-- Data section follows --

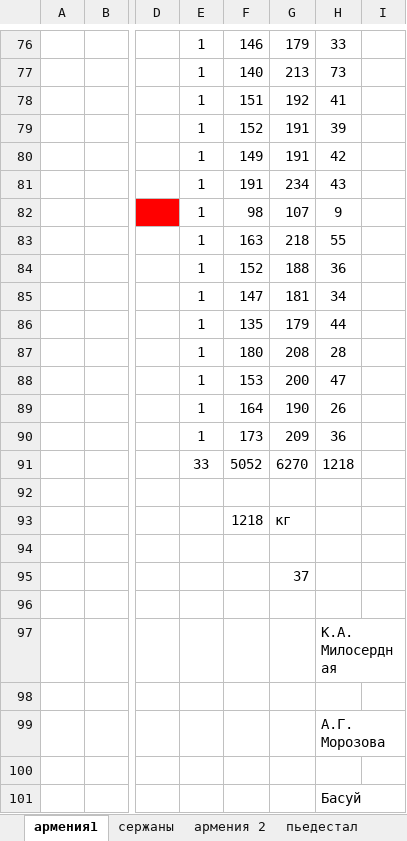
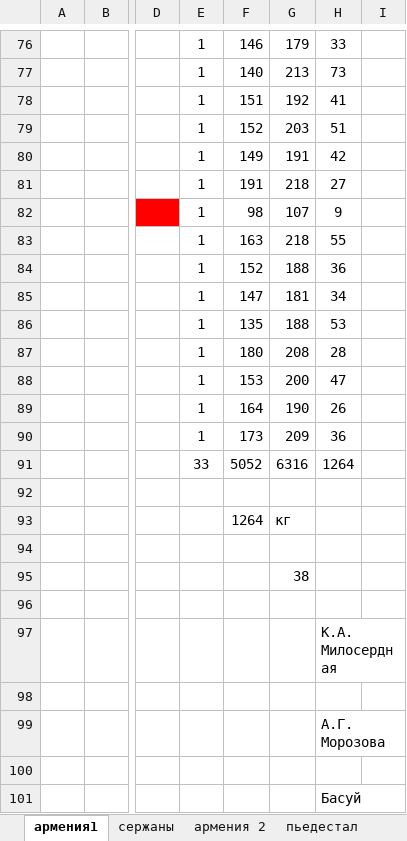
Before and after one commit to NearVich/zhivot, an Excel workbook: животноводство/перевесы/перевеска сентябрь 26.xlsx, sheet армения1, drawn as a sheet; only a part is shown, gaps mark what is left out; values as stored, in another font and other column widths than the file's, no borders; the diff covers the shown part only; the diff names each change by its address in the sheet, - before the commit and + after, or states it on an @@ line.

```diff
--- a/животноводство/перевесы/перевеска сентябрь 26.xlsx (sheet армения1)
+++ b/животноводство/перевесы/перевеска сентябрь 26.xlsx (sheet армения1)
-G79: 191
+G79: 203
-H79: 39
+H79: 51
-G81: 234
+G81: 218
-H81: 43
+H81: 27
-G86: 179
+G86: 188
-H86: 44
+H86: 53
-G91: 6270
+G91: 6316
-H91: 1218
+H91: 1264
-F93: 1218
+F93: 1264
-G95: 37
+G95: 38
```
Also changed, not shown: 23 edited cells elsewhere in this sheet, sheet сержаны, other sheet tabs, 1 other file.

-- Data section concluded --
-- Data section follows --

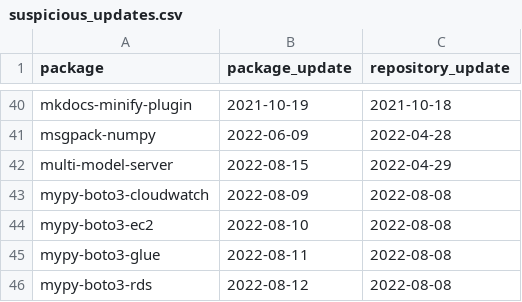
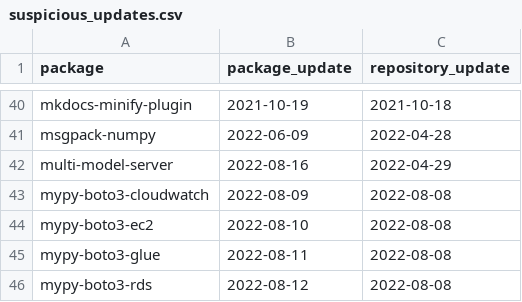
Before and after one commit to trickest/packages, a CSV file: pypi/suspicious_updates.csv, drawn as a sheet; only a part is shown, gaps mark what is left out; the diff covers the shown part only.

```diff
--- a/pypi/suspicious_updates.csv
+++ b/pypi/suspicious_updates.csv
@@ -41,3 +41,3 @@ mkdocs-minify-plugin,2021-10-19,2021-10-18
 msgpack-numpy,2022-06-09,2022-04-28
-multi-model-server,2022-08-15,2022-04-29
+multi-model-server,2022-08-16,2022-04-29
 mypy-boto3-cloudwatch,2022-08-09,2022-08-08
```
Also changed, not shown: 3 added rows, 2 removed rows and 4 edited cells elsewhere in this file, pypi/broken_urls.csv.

-- Data section concluded --

### Problem to solve
All lines in the data above from the one with "Before and after one commit to NearVich/zhivot, an" through the one with "Also changed, not shown: 23" must be repeated exactly, and no others.

### Solved exercise
Before and after one commit to NearVich/zhivot, an Excel workbook: животноводство/перевесы/перевеска сентябрь 26.xlsx, sheet армения1, drawn as a sheet; only a part is shown, gaps mark what is left out; values as stored, in another font and other column widths than the file's, no borders; the diff covers the shown part only; the diff names each change by its address in the sheet, - before the commit and + after, or states it on an @@ line.

```diff
--- a/животноводство/перевесы/перевеска сентябрь 26.xlsx (sheet армения1)
+++ b/животноводство/перевесы/перевеска сентябрь 26.xlsx (sheet армения1)
-G79: 191
+G79: 203
-H79: 39
+H79: 51
-G81: 234
+G81: 218
-H81: 43
+H81: 27
-G86: 179
+G86: 188
-H86: 44
+H86: 53
-G91: 6270
+G91: 6316
-H91: 1218
+H91: 1264
-F93: 1218
+F93: 1264
-G95: 37
+G95: 38
```
Also changed, not shown: 23 edited cells elsewhere in this sheet, sheet сержаны, other sheet tabs, 1 other file.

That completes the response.